[BRIEF] The response should consist of every line below, restated exactly, with no pictures.

== DATA SHOWN ==

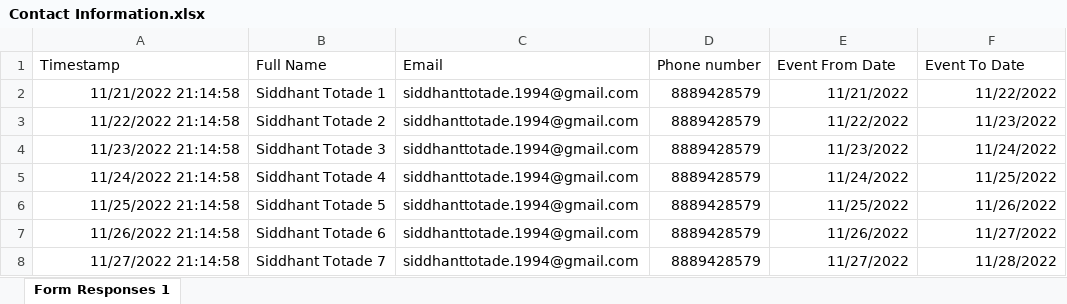
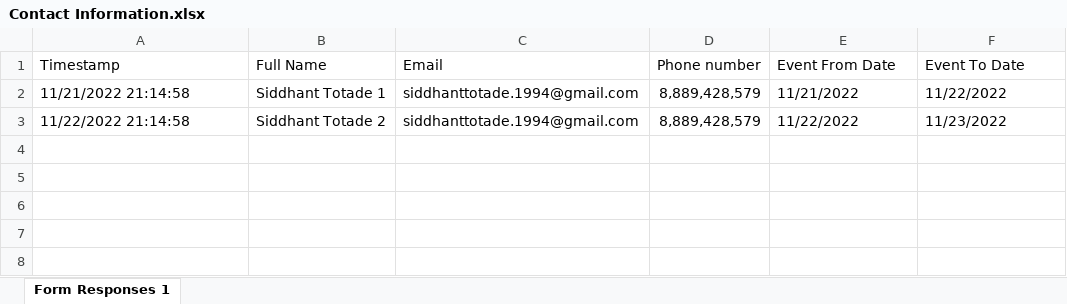
Before and after one commit to SiddhantTotade/CerGen, an Excel workbook: app/cert_gen_sen_app_backend/certificate_data/Contact Information.xlsx, sheet Form Responses 1, drawn as a sheet; values as stored, in another font and other column widths than the file's, no borders; the diff names each change by its address in the sheet, - before the commit and + after, or states it on an @@ line.

```diff
--- a/app/cert_gen_sen_app_backend/certificate_data/Contact Information.xlsx (sheet Form Responses 1)
+++ b/app/cert_gen_sen_app_backend/certificate_data/Contact Information.xlsx (sheet Form Responses 1)
-A2:A3 alignment: right
+A2:A3 alignment: left
-D2:D3 (Phone number): 8889428579
+D2:D3 (Phone number): 8,889,428,579
-E2:F3 alignment: right
+E2:F3 alignment: left
-row 4: 11/23/2022 21:14:58 | Siddhant Totade 3 | siddhanttotade.1994@gmail.com | 8889428579 | 11/23/2022 | 11/24/2022
-row 5: 11/24/2022 21:14:58 | Siddhant Totade 4 | siddhanttotade.1994@gmail.com | 8889428579 | 11/24/2022 | 11/25/2022
-row 6: 11/25/2022 21:14:58 | Siddhant Totade 5 | siddhanttotade.1994@gmail.com | 8889428579 | 11/25/2022 | 11/26/2022
-row 7: 11/26/2022 21:14:58 | Siddhant Totade 6 | siddhanttotade.1994@gmail.com | 8889428579 | 11/26/2022 | 11/27/2022
-row 8: 11/27/2022 21:14:58 | Siddhant Totade 7 | siddhanttotade.1994@gmail.com | 8889428579 | 11/27/2022 | 11/28/2022
```
Also changed, not shown: 4 other files.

===

[EXPECTED ANSWER]
Before and after one commit to SiddhantTotade/CerGen, an Excel workbook: app/cert_gen_sen_app_backend/certificate_data/Contact Information.xlsx, sheet Form Responses 1, drawn as a sheet; values as stored, in another font and other column widths than the file's, no borders; the diff names each change by its address in the sheet, - before the commit and + after, or states it on an @@ line.

```diff
--- a/app/cert_gen_sen_app_backend/certificate_data/Contact Information.xlsx (sheet Form Responses 1)
+++ b/app/cert_gen_sen_app_backend/certificate_data/Contact Information.xlsx (sheet Form Responses 1)
-A2:A3 alignment: right
+A2:A3 alignment: left
-D2:D3 (Phone number): 8889428579
+D2:D3 (Phone number): 8,889,428,579
-E2:F3 alignment: right
+E2:F3 alignment: left
-row 4: 11/23/2022 21:14:58 | Siddhant Totade 3 | siddhanttotade.1994@gmail.com | 8889428579 | 11/23/2022 | 11/24/2022
-row 5: 11/24/2022 21:14:58 | Siddhant Totade 4 | siddhanttotade.1994@gmail.com | 8889428579 | 11/24/2022 | 11/25/2022
-row 6: 11/25/2022 21:14:58 | Siddhant Totade 5 | siddhanttotade.1994@gmail.com | 8889428579 | 11/25/2022 | 11/26/2022
-row 7: 11/26/2022 21:14:58 | Siddhant Totade 6 | siddhanttotade.1994@gmail.com | 8889428579 | 11/26/2022 | 11/27/2022
-row 8: 11/27/2022 21:14:58 | Siddhant Totade 7 | siddhanttotade.1994@gmail.com | 8889428579 | 11/27/2022 | 11/28/2022
```
Also changed, not shown: 4 other files.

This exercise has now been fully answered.